The ulnar collateral ligament of the thumb attaches to the base of the thumb to the distal or furthermost end of the first metacarpal or wrist bone. It functions to stabilize the ulnar or lateral aspect of the first metacarpophalangeal joint (the first joint of the wrist and thumb). It is a frequent source of pain and injury and is commonly referred to as Gamekeeper’s thumb. It is often confused with other wrist type injuries, especially in chronic conditions.
In Gamekeeper’s thumb, abduction or outward injury to the first metacarpophalangeal joint – usually the result of the thumb being forced or pulled away from the rest of the fingers – resulting in injury to the ulnar collateral ligament. Historically, it was referred to as Gamekeeper’s thumb due to the motion involving the thumb when the heads of Game, especially chickens, were snapped.
Commonly, the injury can be caused by a number of athletic events, as well as overuse injuries exerting forceful tension on the thumb or wrist. Dr. Lox has found it frequently involved in skiing injuries, especially when using poles that do not break away when one falls. The mechanism of having the skiing poles strapped to your wrist can result in the thumb being forcefully displayed and abducted during the fall. This can be easily remedied by having breakaway skiing poles as opposed to poles that wrap around the wrist. It is somewhat inconvenient to chase one’s pole down the ski slopes, but is far more convenient than resulting in chronic ulnar collateral ligament injury.
When the ulnar collateral ligament is retracted and displaced proximally superficial to the adductor aponeurosis or fascia, this is referred to as Stener lesion. This occurs in approximately a third of all Gamekeeper’s thumb injuries and may be identified on magnetic resonance imaging as ligamentus injuries. The collateral ligament takes on a balled-up appearance on the MRI scan as do ligament and tendon injuries that are completely disrupted.
In most cases where the ligament is intact but injured, the result, if not allowed to heal properly, is chronic thumb or wrist pain. This may be treated easily with conservative measures; however, if conservative measures fail, surgery may be an option.

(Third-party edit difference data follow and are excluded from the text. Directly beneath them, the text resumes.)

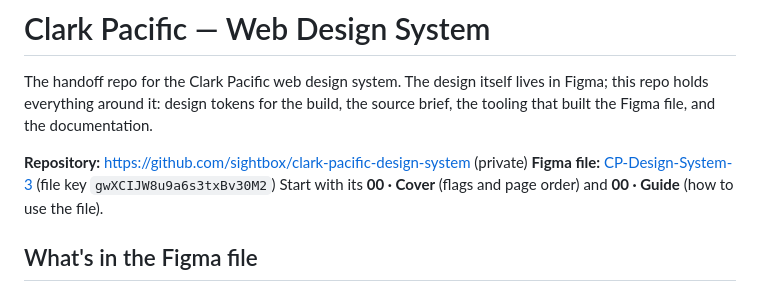
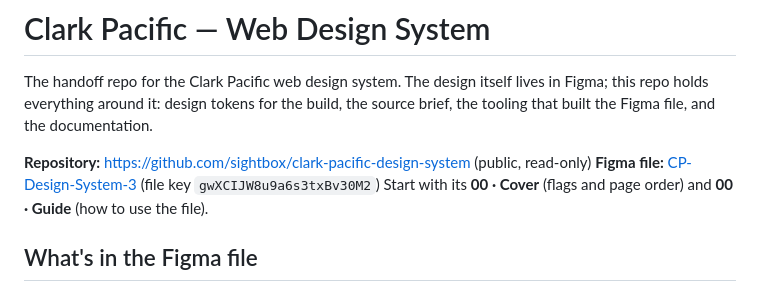
Before and after one commit to sightbox/clark-pacific-design-system, a Markdown page: README.md, the part around the change. Rendered like a GitHub page.

Commit message:
Repository is now public (read-only)
Co-Authored-By: Claude Opus 5.5 <noreply@anthropic.com>

```diff
--- a/README.md
+++ b/README.md
@@ -2,7 +2,7 @@
 
 The handoff repo for the Clark Pacific web design system. The design itself lives in Figma; this repo holds everything around it: design tokens for the build, the source brief, the tooling that built the Figma file, and the documentation.
 
-**Repository:** https://github.com/sightbox/clark-pacific-design-system (private)
+**Repository:** https://github.com/sightbox/clark-pacific-design-system (public, read-only)
 **Figma file:** [CP-Design-System-3](https://www.figma.com/design/gwXCIJW8u9a6s3txBv30M2/CP-Design-System-3) (file key `gwXCIJW8u9a6s3txBv30M2`)
 Start with its **00 · Cover** (flags and page order) and **00 · Guide** (how to use the file).
 
```
Also changed, not shown: HANDOFF.md (+1 -1 lines).
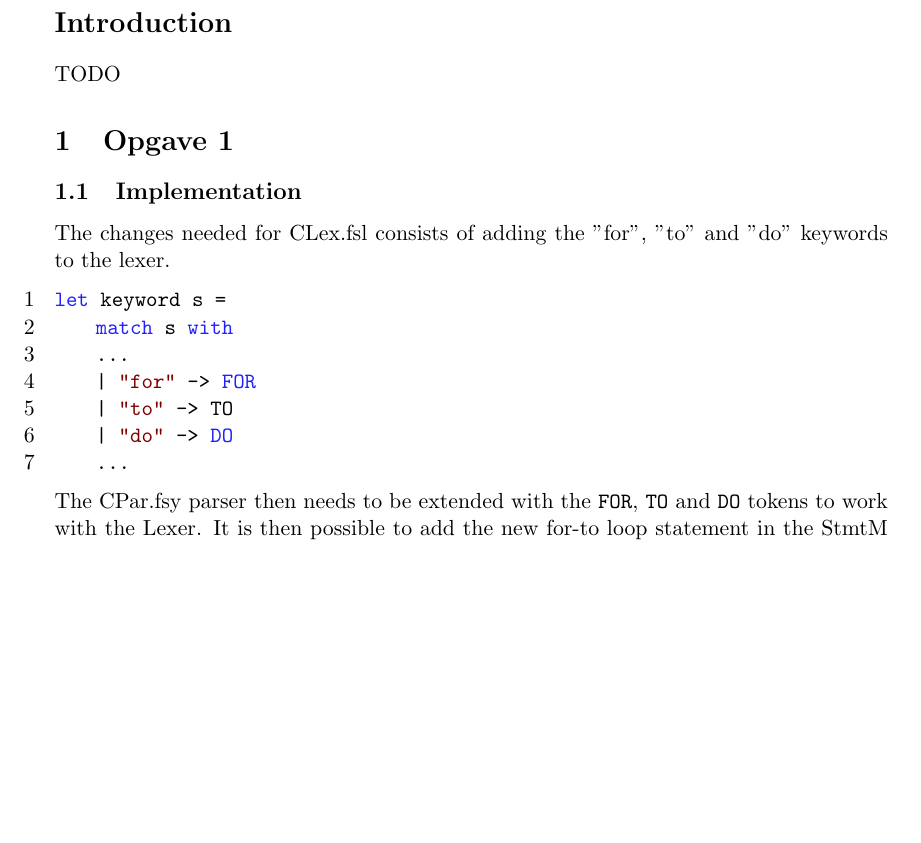
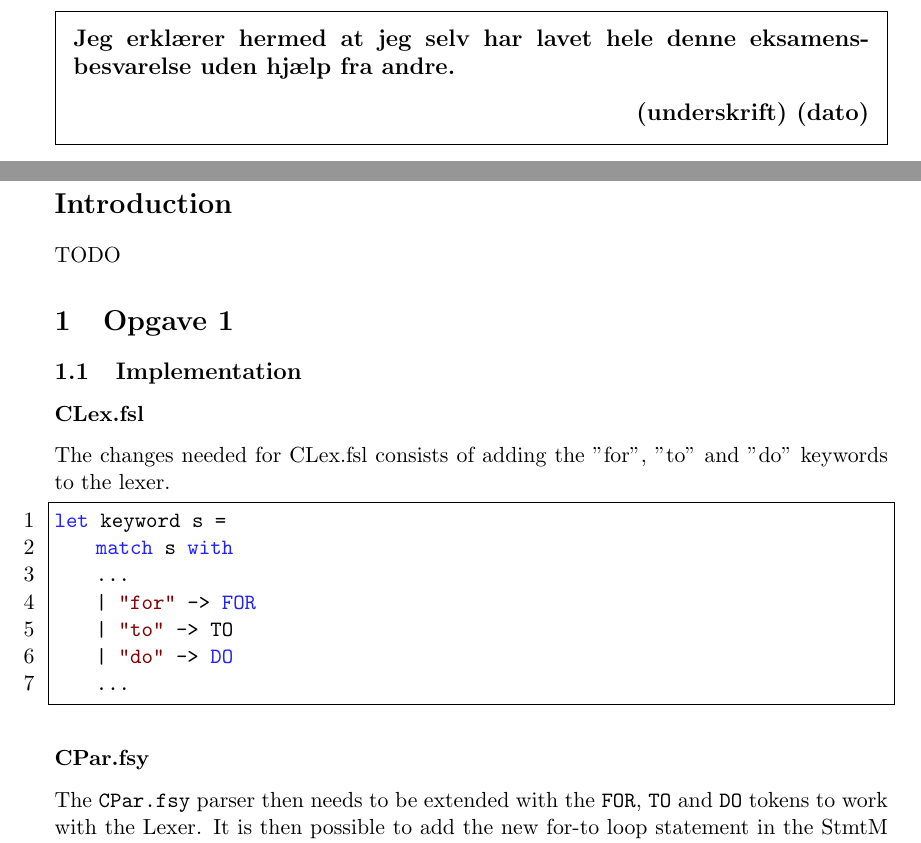
Before and after one commit to mrbech/BPRD, a LaTeX document (report/report.tex, which reads report/content.tex): part of page 3 of 10 before the commit and two parts of pages 2 and 3 of 10 after it, the two joined at a grey line, cut at the place of the change, the shorter picture padded with empty space. Compiled offline with pdfLaTeX.

Commit message:
report stuffs

```diff
--- a/report/content.tex
+++ b/report/content.tex
@@ -3,6 +3,7 @@ TODO
 
 \section{Opgave 1}
 \subsection{Implementation}
+\subsubsection*{CLex.fsl}
 The changes needed for CLex.fsl consists of adding the "for", "to" and "do"
 keywords to the lexer.
 \begin{fs}
@@ -14,7 +15,8 @@ let keyword s =
     | "do"      -> DO
     ...
 \end{fs}
-The CPar.fsy parser then needs to be extended with the \texttt{FOR}, \texttt{TO}
+\subsubsection*{CPar.fsy}
+The \texttt{CPar.fsy} parser then needs to be extended with the \texttt{FOR}, \texttt{TO}
 and \texttt{DO} tokens to work with the Lexer. It is then possible to add the
 new for-to loop statement in the StmtM and StmtU declaration. I have chosen to
 directly parse the for-to loop into already existing abstract syntex. Therefor I
--- a/report/report.tex
+++ b/report/report.tex
@@ -5,6 +5,7 @@
 \usepackage[linktocpage=true]{hyperref}
 \usepackage[ddmmyyyy]{datetime}
 \usepackage{pdfpages}
+\usepackage{framed}
 \renewcommand{\dateseparator}{.}
 \usepackage{watermark}
 
@@ -42,7 +43,8 @@
         basicstyle=\ttfamily,
         breaklines=true,
         numbers=left,
-        columns=fullflexible}
+        columns=fullflexible,
+        frame=single}
   }
   {
   }
@@ -65,6 +67,7 @@
         basicstyle=\ttfamily,
         breaklines=true,
         numbers=left,
+        frame=single,
         columns=fullflexible}
   }
   {
@@ -76,6 +79,7 @@
         basicstyle=\ttfamily,
         breaklines=true,
         numbers=left,
+        frame=single,
         columns=fullflexible}
   }
   {
@@ -98,8 +102,18 @@ Programs as data\\[0.7cm]
 \vspace{50mm}
 Date: \today
 
-\vspace{50mm}
-\includegraphics[width=1.1\textwidth]{formal/sign.png}
+\vspace{25mm}
+%\includegraphics[width=1.1\textwidth]{formal/sign.png}
+\begin{framed}
+    \begin{minipage}{1\textwidth}
+        \textbf{Jeg erklærer hermed at jeg selv har lavet hele denne
+        eksamensbesvarelse uden hjælp fra andre.}
+        \begin{flushright}
+            (underskrift) (dato)
+        \end{flushright}
+    \end{minipage}
+\end{framed}
+
 
 \end{titlepage}
 
```
Also changed, not shown: 4 other files.
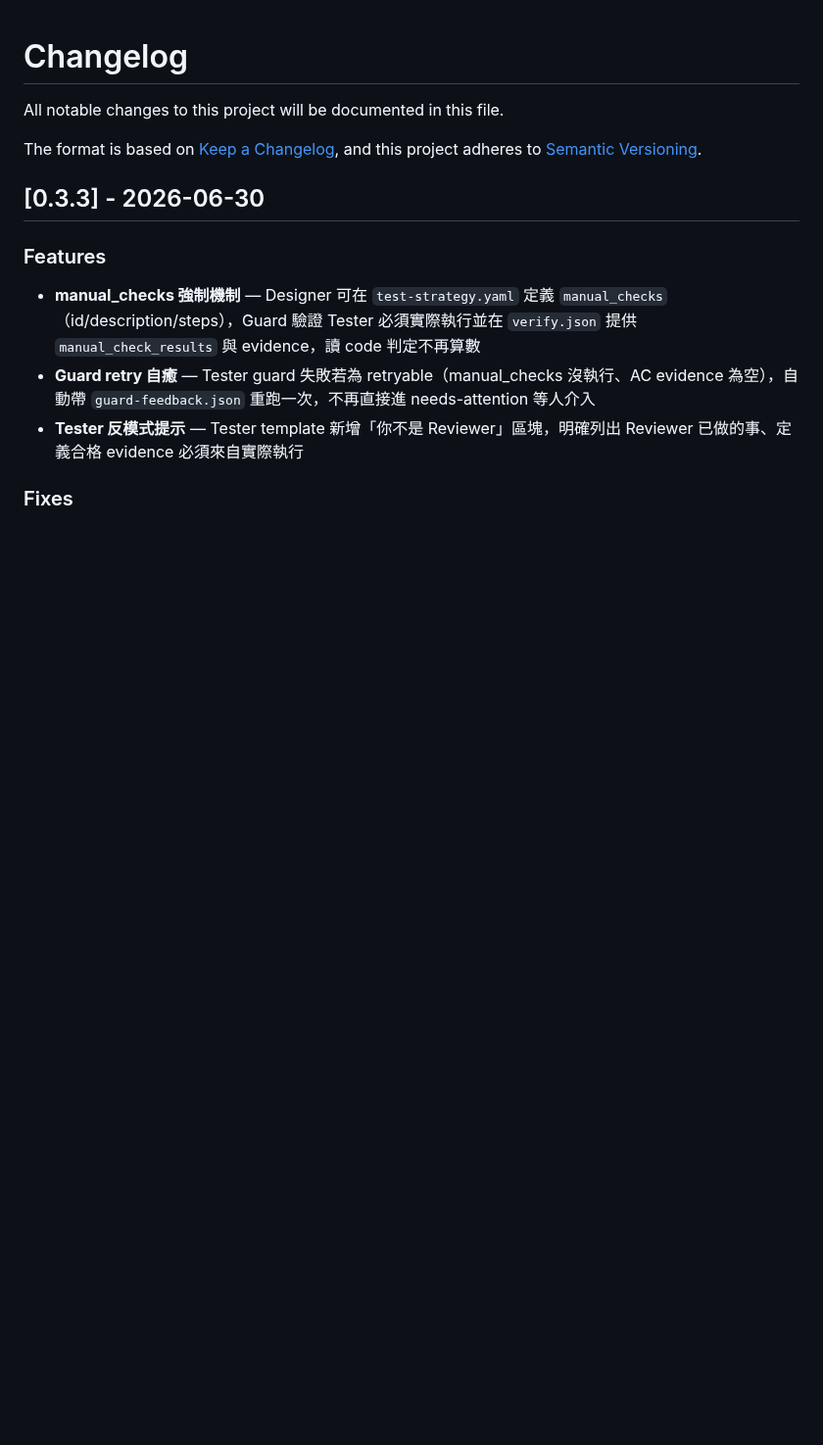
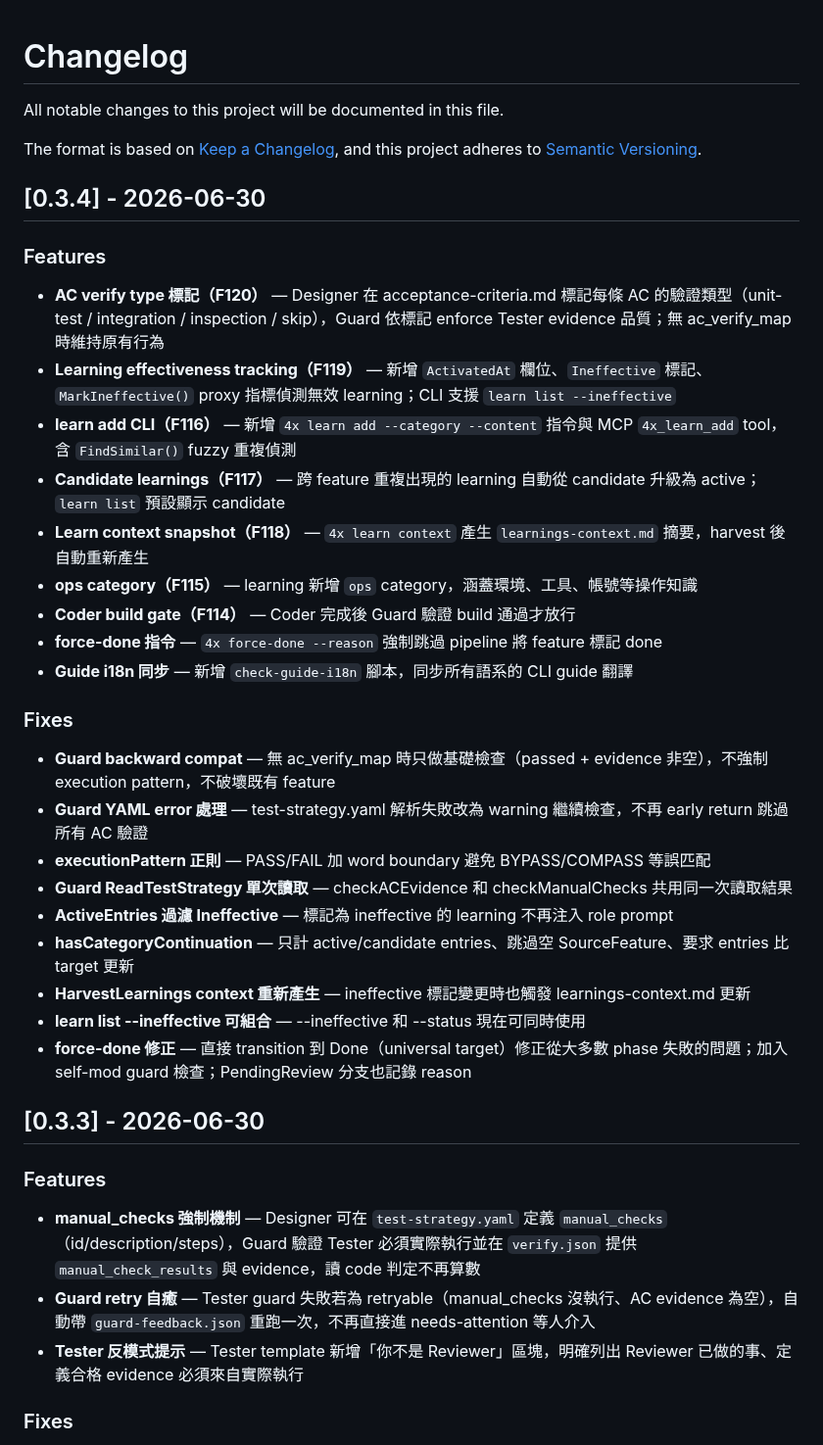
Before and after one commit to ggwhite/4x, a Markdown page: CHANGELOG.md, the part around the change. Shown at 98% size. GitHub-like rendering; blank space fills up the shorter version.

Commit message:
docs: v0.3.4 changelog

```diff
--- a/CHANGELOG.md
+++ b/CHANGELOG.md
@@ -4,6 +4,32 @@ All notable changes to this project will be documented in this file.
 
 The format is based on [Keep a Changelog](https://keepachangelog.com/),
 and this project adheres to [Semantic Versioning](https://semver.org/).
+
+## [0.3.4] - 2026-06-30
+
+### Features
+
+- **AC verify type 標記（F120）** — Designer 在 acceptance-criteria.md 標記每條 AC 的驗證類型（unit-test / integration / inspection / skip），Guard 依標記 enforce Tester evidence 品質；無 ac_verify_map 時維持原有行為
+- **Learning effectiveness tracking（F119）** — 新增 `ActivatedAt` 欄位、`Ineffective` 標記、`MarkIneffective()` proxy 指標偵測無效 learning；CLI 支援 `learn list --ineffective`
+- **learn add CLI（F116）** — 新增 `4x learn add --category --content` 指令與 MCP `4x_learn_add` tool，含 `FindSimilar()` fuzzy 重複偵測
+- **Candidate learnings（F117）** — 跨 feature 重複出現的 learning 自動從 candidate 升級為 active；`learn list` 預設顯示 candidate
+- **Learn context snapshot（F118）** — `4x learn context` 產生 `learnings-context.md` 摘要，harvest 後自動重新產生
+- **ops category（F115）** — learning 新增 `ops` category，涵蓋環境、工具、帳號等操作知識
+- **Coder build gate（F114）** — Coder 完成後 Guard 驗證 build 通過才放行
+- **force-done 指令** — `4x force-done --reason` 強制跳過 pipeline 將 feature 標記 done
+- **Guide i18n 同步** — 新增 `check-guide-i18n` 腳本，同步所有語系的 CLI guide 翻譯
+
+### Fixes
+
+- **Guard backward compat** — 無 ac_verify_map 時只做基礎檢查（passed + evidence 非空），不強制 execution pattern，不破壞既有 feature
+- **Guard YAML error 處理** — test-strategy.yaml 解析失敗改為 warning 繼續檢查，不再 early return 跳過所有 AC 驗證
+- **executionPattern 正則** — PASS/FAIL 加 word boundary 避免 BYPASS/COMPASS 等誤匹配
+- **Guard ReadTestStrategy 單次讀取** — checkACEvidence 和 checkManualChecks 共用同一次讀取結果
+- **ActiveEntries 過濾 Ineffective** — 標記為 ineffective 的 learning 不再注入 role prompt
+- **hasCategoryContinuation** — 只計 active/candidate entries、跳過空 SourceFeature、要求 entries 比 target 更新
+- **HarvestLearnings context 重新產生** — ineffective 標記變更時也觸發 learnings-context.md 更新
+- **learn list --ineffective 可組合** — --ineffective 和 --status 現在可同時使用
+- **force-done 修正** — 直接 transition 到 Done（universal target）修正從大多數 phase 失敗的問題；加入 self-mod guard 檢查；PendingReview 分支也記錄 reason
 
 ## [0.3.3] - 2026-06-30
 
```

An alternative treatment for an ulnar collateral ligament injury would be an application of platelet-rich plasma (PRP) . Platelet-rich plasma is derived from the patient’s own blood. The resulting plasma is a concentration of growth and healing factors, and is injected into the affected area. Platelet-rich plasma has been useful in a variety of tendon and ligament injuries that are resistant to normal measures of healing.
If you suffer with an ulnar collateral ligament injury and your current treatment plan leaves you feeling hopeless, perhaps a fresh set of experienced eyes can change your outlook. Since 1990, Dennis M. Lox, M.D has applied his personal interests in sports medicine, cutting-edge regenerative medicine and chronic pain management to helping patients increase their quality of life. Contact us for an appointment at 727-462-5582.
Dennis M. Lox, MD, and the Florida Spine Center serve patients within the greater Tampa Bay area, including Clearwater, Tampa and St. Petersburg, as well as all of Florida and the US.
All statements, information or opinions provided by this website are provided for educational purposes only. We do not diagnose nor treat through this website or by telephone. As you consider any treatment, discuss them with your physician.